What the task asks |
Write only the number of lines in the data that include the word "APPROVED".

Extracted material |
- - - -

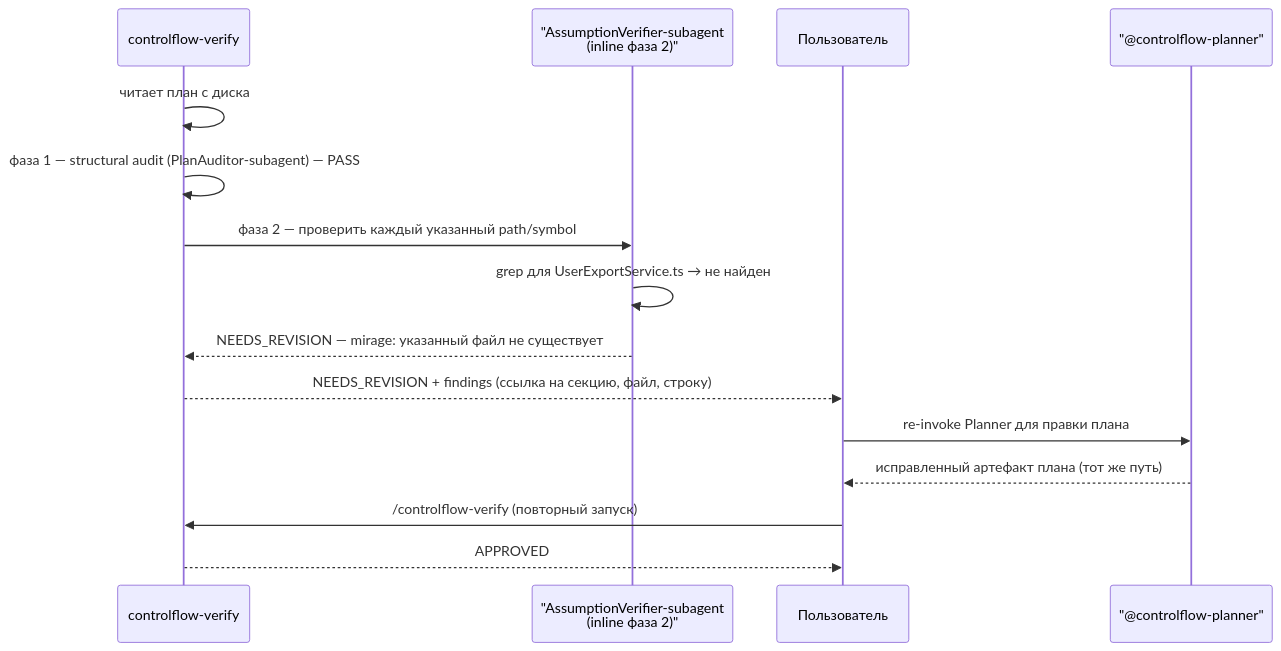
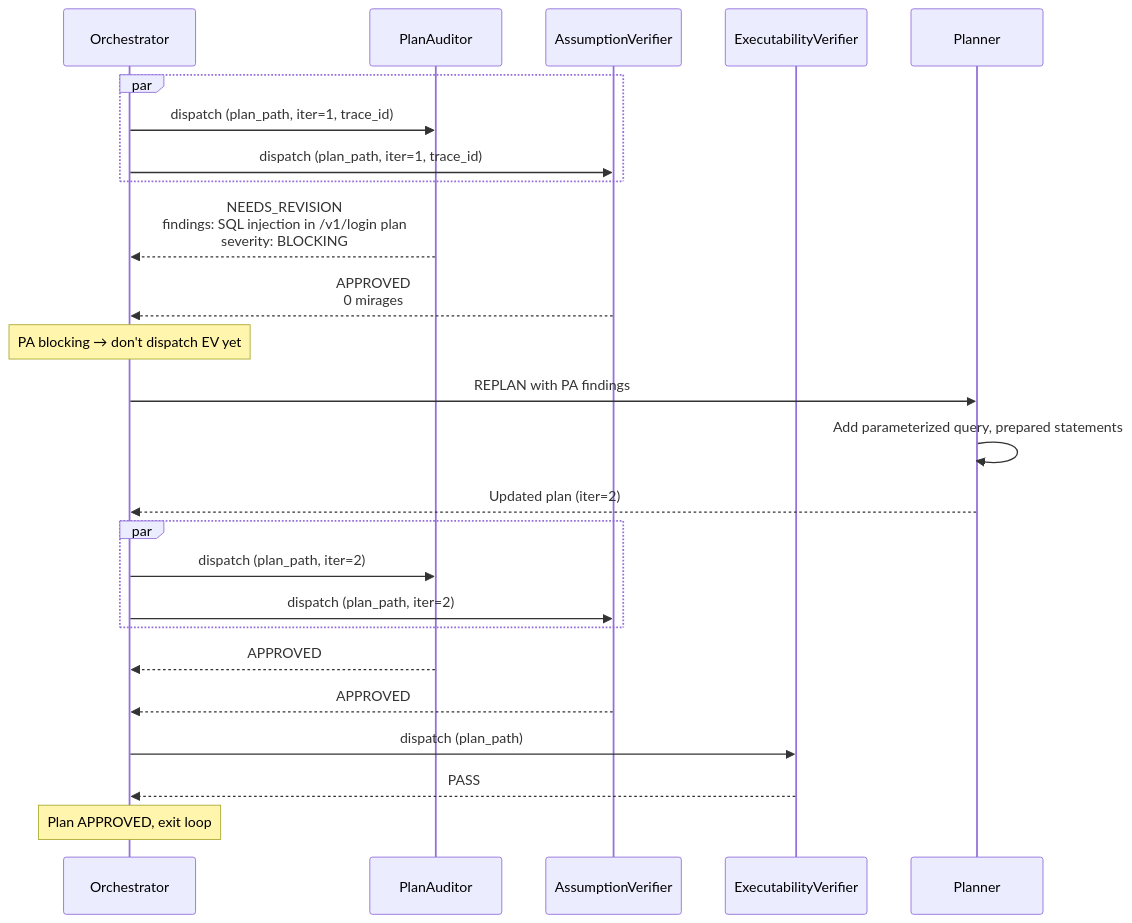
One commit to Smithbox-ai/ControlFlow changed the third of 4 diagrams in docs/tutorial-ru/15-case-studies.md. Above: the diagram before and after it, drawn with Mermaid. The commit also changed other lines of this file and 416 other files, not shown here.

````diff
--- a/docs/tutorial-ru/15-case-studies.md
+++ b/docs/tutorial-ru/15-case-studies.md
@@ -87,18 +86,28 @@
 ```mermaid
 sequenceDiagram
-    participant V as controlflow-verify
-    participant AV as "AssumptionVerifier-subagent<br/>(inline фаза 2)"
-    participant U as Пользователь
-    participant P as "@controlflow-planner"
+    participant O as Orchestrator
+    participant PA as PlanAuditor
+    participant AV as AssumptionVerifier
+    participant EV as ExecutabilityVerifier
+    participant P as Planner
 
-    V->>V: читает план с диска
-    V->>V: фаза 1 — structural audit (PlanAuditor-subagent) — PASS
-    V->>AV: фаза 2 — проверить каждый указанный path/symbol
-    AV->>AV: grep для UserExportService.ts → не найден
-    AV-->>V: NEEDS_REVISION — mirage: указанный файл не существует
-    V-->>U: NEEDS_REVISION + findings (ссылка на секцию, файл, строку)
-    U->>P: re-invoke Planner для правки плана
-    P-->>U: исправленный артефакт плана (тот же путь)
-    U->>V: /controlflow-verify (повторный запуск)
-    V-->>U: APPROVED
+    par
+        O->>PA: dispatch (plan_path, iter=1, trace_id)
+        O->>AV: dispatch (plan_path, iter=1, trace_id)
+    end
+    PA-->>O: NEEDS_REVISION<br/>findings: SQL injection in /v1/login plan<br/>severity: BLOCKING
+    AV-->>O: APPROVED<br/>0 mirages
+    Note over O: PA blocking → don't dispatch EV yet
+    O->>P: REPLAN with PA findings
+    P->>P: Add parameterized query, prepared statements
+    P-->>O: Updated plan (iter=2)
+    par
+        O->>PA: dispatch (plan_path, iter=2)
+        O->>AV: dispatch (plan_path, iter=2)
+    end
+    PA-->>O: APPROVED
+    AV-->>O: APPROVED
+    O->>EV: dispatch (plan_path)
+    EV-->>O: PASS
+    Note over O: Plan APPROVED, exit loop
 ```
````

- - - -

Answer box |
5